It is unclear if they were created by the gang member themselves or the person who held the account.
Among them is a profile for rapper CB – real name Lekan Akinsoji – who is currently serving a 23-year prison sentence for donning a clown mask and brandishing a sawn-off shotgun at police during a car chase.
Last year Akinsoji, 20, and three others appeared in drill videos bragging about killing rivals in East London. Other profiles tell of the activities of the NGang based in Northolt, North West London.
One of their members, Abdullahi Tarabi, 19, was stabbed to death in front of horrified families after being chased through a west London estate.
The rival 1011 gang recorded a rap video with DJ Westwood in which they appear to boast that Abdullahi “got splashed and died, and I don’t feel sorry for his mum”.
Westwood says he does not condone violence or promote violent music.
Grieving mum Sharon Kendall, 39, issued a desperate plea to social media giants, begging: “Stop fuelling this bloodshed.”
Sharon’s son Jason Isaacs, 18, was knifed to death by drill rapper Joel Amade, 19, who boasted about his violent lifestyle in raps online before he was jailed last year for 20 years.
Although Amade did not use TikTok, they are among social media companies criticised by Sharon for allowing violent criminals to goad rivals online.
Speaking to the Knives Down Gloves Up campaign – which promotes boxing and martial arts as a way out of crime – Sharon said: “What does it take for them to take notice?
“How is it OK that mums have to see videos online gloating about their children being murdered? My son’s killer is in prison and he’s still getting views for raps that he’s posted online.
“More must be done by social media to stop the sharing of violent videos.”
And in sharp contrast to criticism of the London Met police, the mum-of-four added: “Stop and search powers need to be increased.”
Former undercover cop Neil Woods said gangsters were using social media to build reputation and intimidate.
Neil, of Law Enforce-ment Action Partnership UK, said: “The most successful gangsters are the ones who have the best ability to intimidate.”
The posts on TikTok suggest it has started to rival YouTube as a prime outlet for gangs.
Shadow Home Secretary Nick Thomas-Symonds said the continued failure of social media companies to police themselves highlights why it is important for the Government to introduce the long-awaited Online Harms Bill.
Lib Dems spokeswoman Daisy Cooper said: “Videos that glorify violence are clearly unacceptable.”
A TikTok spokeswoman said: “Keeping people safe on TikTok is a top priority.
“In line with our community guidelines, we take swift action to remove dangerous or abusive content and the account in question has been permanently banned from our platform.”
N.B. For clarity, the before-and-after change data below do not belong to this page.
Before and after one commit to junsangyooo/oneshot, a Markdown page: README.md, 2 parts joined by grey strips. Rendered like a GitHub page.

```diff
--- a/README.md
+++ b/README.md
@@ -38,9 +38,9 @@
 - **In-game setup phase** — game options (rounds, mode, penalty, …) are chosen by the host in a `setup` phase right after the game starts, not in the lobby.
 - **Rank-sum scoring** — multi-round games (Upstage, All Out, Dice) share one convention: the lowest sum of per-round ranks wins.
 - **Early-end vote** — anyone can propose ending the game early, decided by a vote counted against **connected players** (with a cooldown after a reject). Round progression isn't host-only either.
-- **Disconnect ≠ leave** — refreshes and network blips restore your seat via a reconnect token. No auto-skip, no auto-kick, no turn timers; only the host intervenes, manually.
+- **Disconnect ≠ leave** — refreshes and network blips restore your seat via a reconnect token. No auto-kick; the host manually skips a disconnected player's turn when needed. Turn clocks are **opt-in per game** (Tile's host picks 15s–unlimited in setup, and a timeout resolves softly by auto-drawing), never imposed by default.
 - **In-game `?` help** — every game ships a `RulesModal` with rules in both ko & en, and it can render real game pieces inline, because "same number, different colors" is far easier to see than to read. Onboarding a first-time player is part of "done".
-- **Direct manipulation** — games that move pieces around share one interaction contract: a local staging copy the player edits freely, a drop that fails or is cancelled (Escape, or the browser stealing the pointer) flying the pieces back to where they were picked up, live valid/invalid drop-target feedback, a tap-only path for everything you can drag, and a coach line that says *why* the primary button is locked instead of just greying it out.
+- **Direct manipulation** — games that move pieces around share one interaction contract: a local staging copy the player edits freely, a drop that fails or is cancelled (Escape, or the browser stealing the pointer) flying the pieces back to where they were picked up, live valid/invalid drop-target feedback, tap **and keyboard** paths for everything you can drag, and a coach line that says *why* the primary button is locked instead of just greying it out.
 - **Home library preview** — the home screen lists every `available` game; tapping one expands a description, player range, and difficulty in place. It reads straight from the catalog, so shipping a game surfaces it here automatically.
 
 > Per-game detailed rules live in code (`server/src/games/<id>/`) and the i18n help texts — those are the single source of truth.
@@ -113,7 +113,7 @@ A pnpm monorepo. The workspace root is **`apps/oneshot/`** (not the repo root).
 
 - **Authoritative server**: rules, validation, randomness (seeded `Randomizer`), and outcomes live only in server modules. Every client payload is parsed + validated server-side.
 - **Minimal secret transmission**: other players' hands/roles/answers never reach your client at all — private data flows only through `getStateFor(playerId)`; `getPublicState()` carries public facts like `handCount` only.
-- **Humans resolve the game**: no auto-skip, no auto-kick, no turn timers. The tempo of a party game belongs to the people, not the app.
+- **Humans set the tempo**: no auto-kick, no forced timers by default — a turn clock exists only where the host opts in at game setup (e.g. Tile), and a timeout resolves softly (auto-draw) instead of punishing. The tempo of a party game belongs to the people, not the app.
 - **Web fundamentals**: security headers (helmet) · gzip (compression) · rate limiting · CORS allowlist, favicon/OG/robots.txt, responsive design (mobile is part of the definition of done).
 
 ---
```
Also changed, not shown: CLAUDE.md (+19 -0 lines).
Terrifying new dimension to gang violence, writes Dr Simon Harding of The National Centre for Gang Research
This is a new, terrifying dimension of gang violence being played out on a new platform.
These boys are not strangers to “bigging up” their reputation. That’s very much what they do on social media platforms.
But I have never before seen what appears to amount to an online CV of violence.
Normally there are one or two guys in their bedrooms with guns and drugs laid out on the bed, or they are grouped-up giving a drill performance.
But I’ve never before seen a formative profile or CV in this way, which is very alarming.
Part of the drill genre is to provoke and they can lead to revenge attacks quite specifically – people can find quite swift and very violent retribution.
Tik Tok seems to be a new platform for these people but they are using the same violent words and languages.
If some of these things are genuine – and you have to be careful because there is an awful lot of bragging – it raises serious concerns.
It also seems like a stupid thing to do because bragging about these crimes could make them a target for revenge attacks.
The whole gang domain has largely switched online